**Activity:**
Look through the data below for the string "failure", and copy every line where it turns up.

**Edit difference data:**
□ □ □ □ □
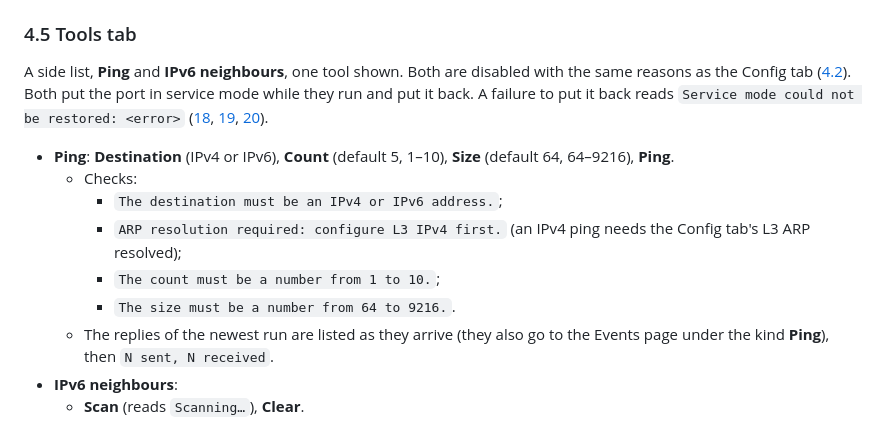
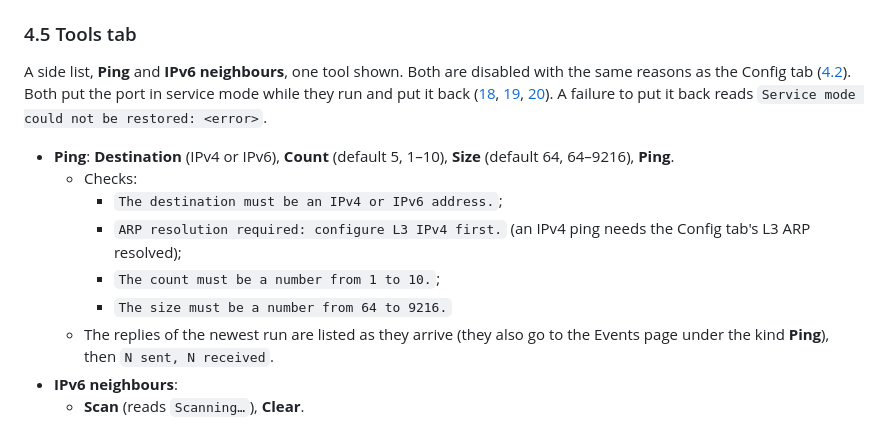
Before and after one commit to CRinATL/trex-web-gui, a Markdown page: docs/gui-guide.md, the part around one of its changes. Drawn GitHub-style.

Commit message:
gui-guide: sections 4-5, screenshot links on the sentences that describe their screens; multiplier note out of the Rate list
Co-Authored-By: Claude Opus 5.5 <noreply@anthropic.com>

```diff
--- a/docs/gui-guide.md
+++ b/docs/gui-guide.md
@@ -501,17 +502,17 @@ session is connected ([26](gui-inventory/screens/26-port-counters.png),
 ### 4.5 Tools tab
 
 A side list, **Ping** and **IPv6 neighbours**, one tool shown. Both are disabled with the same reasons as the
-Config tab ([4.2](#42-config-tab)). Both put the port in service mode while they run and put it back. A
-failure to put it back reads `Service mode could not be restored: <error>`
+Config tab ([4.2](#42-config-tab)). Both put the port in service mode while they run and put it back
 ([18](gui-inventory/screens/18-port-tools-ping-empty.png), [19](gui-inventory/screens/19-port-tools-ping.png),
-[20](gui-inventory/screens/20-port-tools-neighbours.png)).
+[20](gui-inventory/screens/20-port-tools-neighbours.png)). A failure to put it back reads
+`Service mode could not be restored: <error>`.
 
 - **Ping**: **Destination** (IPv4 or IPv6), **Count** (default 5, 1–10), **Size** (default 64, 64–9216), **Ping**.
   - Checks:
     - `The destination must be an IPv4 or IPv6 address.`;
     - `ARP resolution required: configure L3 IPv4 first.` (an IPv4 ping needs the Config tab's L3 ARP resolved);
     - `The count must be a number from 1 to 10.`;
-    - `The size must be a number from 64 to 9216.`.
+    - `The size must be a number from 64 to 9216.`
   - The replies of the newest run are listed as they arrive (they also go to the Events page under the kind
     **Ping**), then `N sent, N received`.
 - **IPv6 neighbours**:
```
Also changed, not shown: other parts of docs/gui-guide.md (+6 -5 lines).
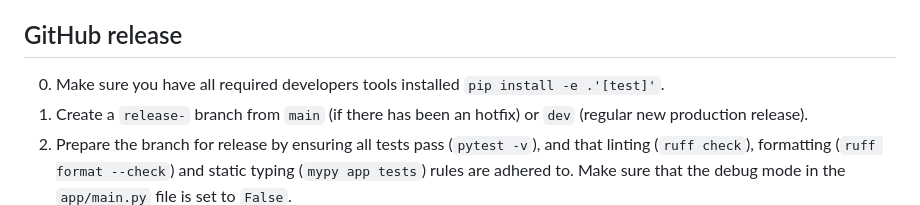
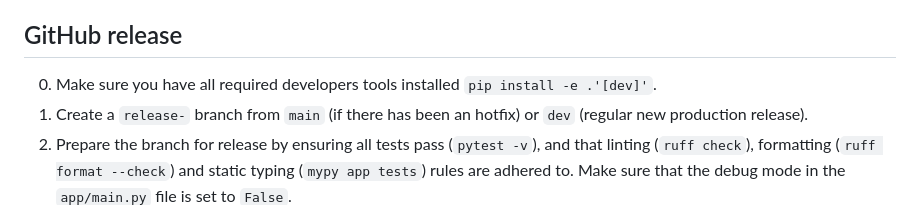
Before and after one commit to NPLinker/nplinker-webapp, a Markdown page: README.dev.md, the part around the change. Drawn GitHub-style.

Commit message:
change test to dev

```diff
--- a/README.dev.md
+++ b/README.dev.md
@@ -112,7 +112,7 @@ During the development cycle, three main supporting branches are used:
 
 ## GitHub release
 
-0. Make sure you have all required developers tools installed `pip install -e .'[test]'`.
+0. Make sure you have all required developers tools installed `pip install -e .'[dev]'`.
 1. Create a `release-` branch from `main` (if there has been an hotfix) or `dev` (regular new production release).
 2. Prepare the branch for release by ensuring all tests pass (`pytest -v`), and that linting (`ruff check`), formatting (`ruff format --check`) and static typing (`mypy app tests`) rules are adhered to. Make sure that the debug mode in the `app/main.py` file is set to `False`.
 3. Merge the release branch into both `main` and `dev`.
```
□ □ □ □ □
**Result below:**
-failure to put it back reads `Service mode could not be restored: <error>`
+[20](gui-inventory/screens/20-port-tools-neighbours.png)). A failure to put it back reads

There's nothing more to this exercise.